▸ Problem to solve
Quote word for word the lines below, beginning with the first and ending with the one that has "t.ok, t.er, t.mu]);". Drop the pictures.

▸ Material shown
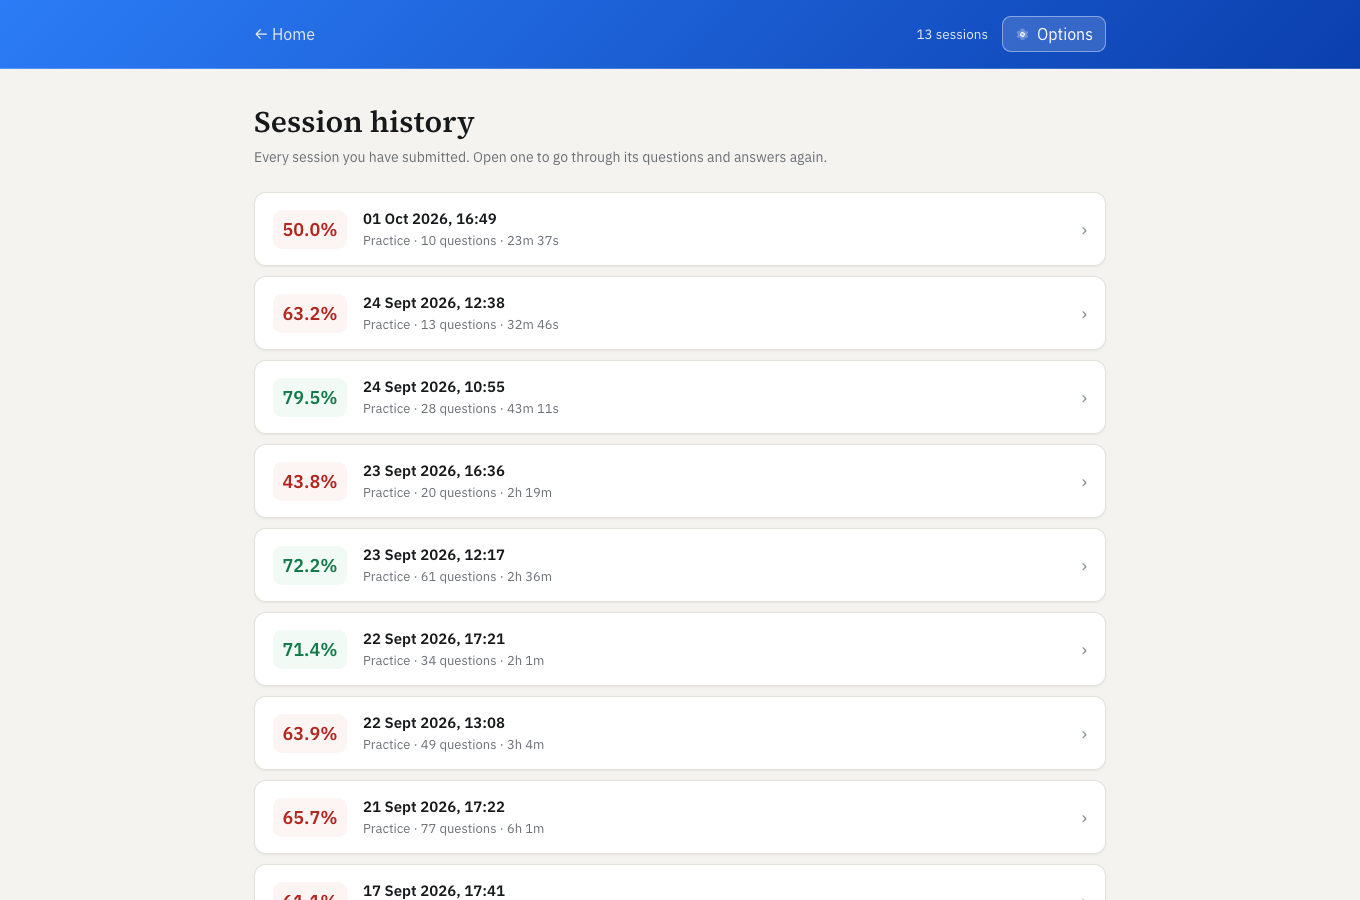
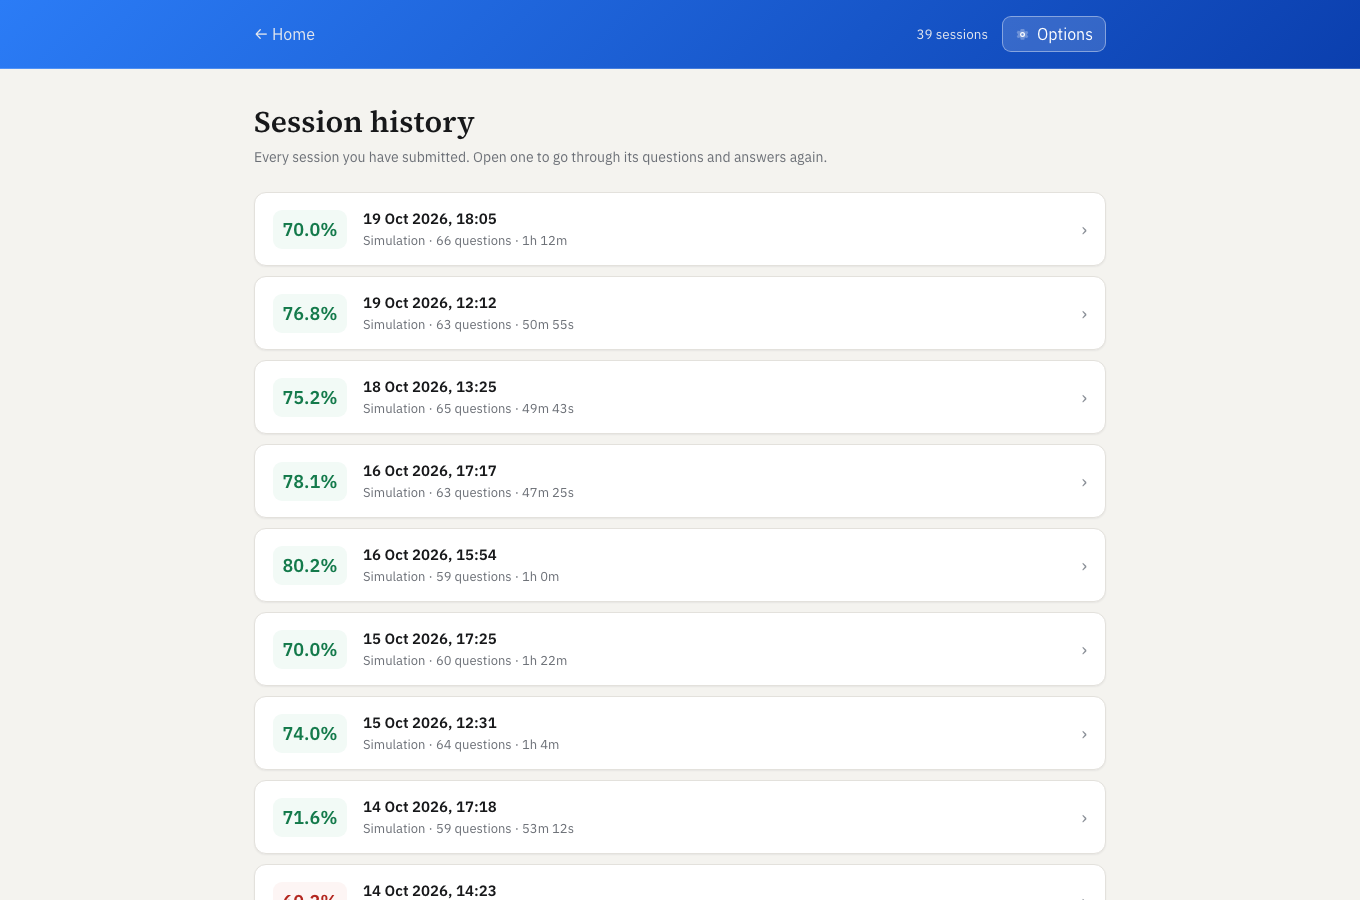
feat: replaced gain with last 5 average and pass streak, updated readme and screenshots

diff --git a/AZ-104.Simulator.FE/src/pages/ModeSelectPage.tsx b/AZ-104.Simulator.FE/src/pages/ModeSelectPage.tsx
@@ -11,6 +11,9 @@ import { MODE_BG_GRADIENT } from "../theme/tokens";
 import { formatDateShort } from "../utils/format";
 import badgeUrl from "../assets/microsoft-certified-associate-badge.png";
 
+/** Sessioni recenti: la loro media dice dove sei adesso. */
+const RECENT_COUNT = 5;
+
 export function ModeSelectPage() {
   const navigate = useNavigate();
   const { theme, tokens: t } = useTheme();
@@ -30,14 +33,21 @@ export function ModeSelectPage() {
 
   const shown = useMemo(() => (range ? history.slice(range[0], range[1] + 1) : history), [history, range]);
 
-  const progress = useMemo(() => {
-    if (shown.length === 0) return null;
-    const scores = shown.map((h) => h.percentage);
-    const worst = Math.min(...scores);
-    const best = Math.max(...scores);
-    const gain = Math.round((scores[scores.length - 1] - scores[0]) * 10) / 10;
-    return { worst, best, gain, gainColor: gain > 0 ? t.ok : gain < 0 ? t.er : t.mu };
-  }, [shown, t.ok, t.er, t.mu]);
+  // Solo le Simulation: in Practice le soluzioni sono a portata di mano e il numero di domande varia.
+  const stats = useMemo(() => {
+    const scores = shown.filter((h) => h.mode === "exam").map((h) => h.percentage);
+    if (scores.length === 0) return null;
+    const recentCount = Math.min(RECENT_COUNT, scores.length);
+    let streak = 0;
+    for (let i = scores.length - 1; i >= 0 && scores[i] >= PASS_MARK_PERCENT; i--) streak++;
+    return {
+      worst: Math.min(...scores),
+      best: Math.max(...scores),
+      recent: round1(average(scores.slice(-recentCount))),
+      recentCount,
+      streak,
+    };
+  }, [shown]);
 
   return (
     <>
@@ -125,7 +135,7 @@ export function ModeSelectPage() {
             Passing score {PASS_MARK_PERCENT}%. One point per correct component, no deductions for wrong answers.
           </p>
 
-          {progress && (
+          {history.length > 0 && (
             <div style={{ marginTop: 32, background: t.card, border: `1px solid ${t.bd}`, borderRadius: 14, padding: "24px 26px", boxShadow: `0 1px 2px ${t.sh}` }}>
               <div style={{ display: "flex", alignItems: "center", gap: 12, marginBottom: 16 }}>
                 <div style={{ fontSize: 11, letterSpacing: ".1em", textTransform: "uppercase", fontWeight: 600, color: t.fa }}>
@@ -160,21 +170,24 @@ export function ModeSelectPage() {
                   </button>
                 </div>
               )}
-              <div style={{ display: "grid", gridTemplateColumns: "repeat(3, 1fr)", gap: 14, marginBottom: 22 }}>
-                <div>
-                  <div style={{ fontSize: 11.5, color: t.mu, marginBottom: 4 }}>Worst score</div>
-                  <div style={{ fontSize: 24, fontWeight: 600, color: t.er }}>{progress.worst}%</div>
-                </div>
-                <div>
-                  <div style={{ fontSize: 11.5, color: t.mu, marginBottom: 4 }}>Best score</div>
-                  <div style={{ fontSize: 24, fontWeight: 600, color: t.ok }}>{progress.best}%</div>
-                </div>
-                <div>
-                  <div style={{ fontSize: 11.5, color: t.mu, marginBottom: 4 }}>Gain</div>
-                  <div style={{ fontSize: 24, fontWeight: 600, color: progress.gainColor }}>
-                    {progress.gain > 0 ? "+" : ""}{progress.gain}%
-                  </div>
-                </div>
+              <div style={{ display: "grid", gridTemplateColumns: "repeat(auto-fit, minmax(118px, 1fr))", gap: 14, marginBottom: 10 }}>
+                <StatTile label="Worst score" value={stats ? `${stats.worst}%` : "—"} color={t.er} />
+                <StatTile label="Best score" value={stats ? `${stats.best}%` : "—"} color={t.ok} />
+                <StatTile
+                  label={`Last ${stats?.recentCount ?? RECENT_COUNT} average`}
+                  title={`Average of the last ${stats?.recentCount ?? RECENT_COUNT} Simulations`}
+                  value={stats ? `${stats.recent}%` : "—"}
+                  color={stats && stats.recent >= PASS_MARK_PERCENT ? t.ok : t.er}
+                />
+                <StatTile
+                  label="Passed in a row"
+                  title={`Consecutive Simulations at or above ${PASS_MARK_PERCENT}%, up to the latest`}
+                  value={stats ? String(stats.streak) : "—"}
+                  color={stats?.streak ? t.ok : t.mu}
+                />
+              </div>
+              <div style={{ fontSize: 11.5, color: t.fa, marginBottom: 22 }}>
+                {stats ? "Simulation sessions only · the chart shows every session" : "No Simulation in this period · the chart shows every session"}
               </div>
               <ProgressChart
                 attempts={history}
@@ -190,3 +203,16 @@ export function ModeSelectPage() {
     </>
   );
 }
+
+function StatTile({ label, value, color, title }: { label: string; value: string; color: string; title?: string }) {
+  const { tokens: t } = useTheme();
+  return (
+    <div title={title}>
+      <div style={{ fontSize: 11.5, color: t.mu, marginBottom: 4 }}>{label}</div>
+      <div style={{ fontSize: 24, fontWeight: 600, color, fontVariantNumeric: "tabular-nums", whiteSpace: "nowrap" }}>{value}</div>
+    </div>
+  );
+}
+
+const average = (xs: number[]) => xs.reduce((sum, x) => sum + x, 0) / xs.length;
+const round1 = (x: number) => Math.round(x * 10) / 10;

diff --git a/README.md b/README.md
@@ -6,12 +6,14 @@ to be installed locally except Docker itself.
 
 ## Screenshots
 
-Home screen: pick a mode and see how your scores are trending across the sessions you have already sat.
+Home screen: pick a mode and see where your Simulations stand — worst and best score, the average of the last five
+and how many you have passed in a row. The chart of every session can be zoomed on a period and on the score axis.
 
 ![Home screen](docs/screenshots/home.png)
 
 A question during a practice session, with its attached screenshot (*exhibit*) open and the solution available on
-demand. This one belongs to a scenario series, so its linked questions are listed alongside.
+demand. This one belongs to a scenario series, so its linked questions are listed alongside. *Save to study later*
+marks it for after the session; *Flag for review* is for coming back to it before submitting.
 
 ![A question during a session](docs/screenshots/question.png)
 
@@ -19,17 +21,28 @@ History of submitted sessions: open any past attempt to go through its questions
 
 ![Session history](docs/screenshots/history.png)
 
+Inside a past attempt: every question with your answer, the solution and its explanation, filtered here to the
+questions you saved to study later together with the ones you got wrong.
+
+![A past attempt, filtered](docs/screenshots/attempt.png)
+
 ## What it does
 
 - **Two modes.** *Practice* lets you choose how many questions you want — or go open-ended and stop whenever you
   like, scoring only what you answered — whether to run a clock, and whether the solution should appear on its own
   as soon as you answer. *Simulation* is a fixed timed set under exam conditions.
 - **Microsoft's own partial credit rule**: one point per correctly answered component, nothing deducted for wrong
-  ones, so a single mistake never zeroes out a multi-part question.
+  ones, so a single mistake never zeroes out a multi-part question. Drag-and-drop sequences are scored by position,
+  while the few that ask *which* objects to pick are scored as a set, in any order.
+- **Moving around a session**: Previous/Next or the ← → keys, a question panel that can show only the unanswered or
+  the flagged questions, and *Flag for review* for the ones to check again before submitting.
 - **Exhibits**: the screenshots that come with a question are shown inline and can be zoomed in and out, since many
   of them are small and dense.
-- **History and progress**: every submitted session is kept with its questions and answers, and the home screen
-  charts your scores over time.
+- **History and progress**: every submitted session is kept with its questions and answers. The home screen charts
+  them all — zoomable on a period and on the score range — and sums up your Simulations: worst, best, average of the
+  last five and passes in a row.
+- **Study later**: mark any question during a session with *Save to study later*, then find it in the review at the
+  end of the session and in the history, where it can also be listed together with the questions you got wrong.
 - **Sessions survive an interruption.** The session in progress is saved as you go, so a reload, a closed tab or a
   laptop lid coming down doesn't cost you your answers — and the clock stops while the app is away.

▸ Exercise output
feat: replaced gain with last 5 average and pass streak, updated readme and screenshots

diff --git a/AZ-104.Simulator.FE/src/pages/ModeSelectPage.tsx b/AZ-104.Simulator.FE/src/pages/ModeSelectPage.tsx
@@ -11,6 +11,9 @@ import { MODE_BG_GRADIENT } from "../theme/tokens";
 import { formatDateShort } from "../utils/format";
 import badgeUrl from "../assets/microsoft-certified-associate-badge.png";
 
+/** Sessioni recenti: la loro media dice dove sei adesso. */
+const RECENT_COUNT = 5;
+
 export function ModeSelectPage() {
   const navigate = useNavigate();
   const { theme, tokens: t } = useTheme();
@@ -30,14 +33,21 @@ export function ModeSelectPage() {
 
   const shown = useMemo(() => (range ? history.slice(range[0], range[1] + 1) : history), [history, range]);
 
-  const progress = useMemo(() => {
-    if (shown.length === 0) return null;
-    const scores = shown.map((h) => h.percentage);
-    const worst = Math.min(...scores);
-    const best = Math.max(...scores);
-    const gain = Math.round((scores[scores.length - 1] - scores[0]) * 10) / 10;
-    return { worst, best, gain, gainColor: gain > 0 ? t.ok : gain < 0 ? t.er : t.mu };
-  }, [shown, t.ok, t.er, t.mu]);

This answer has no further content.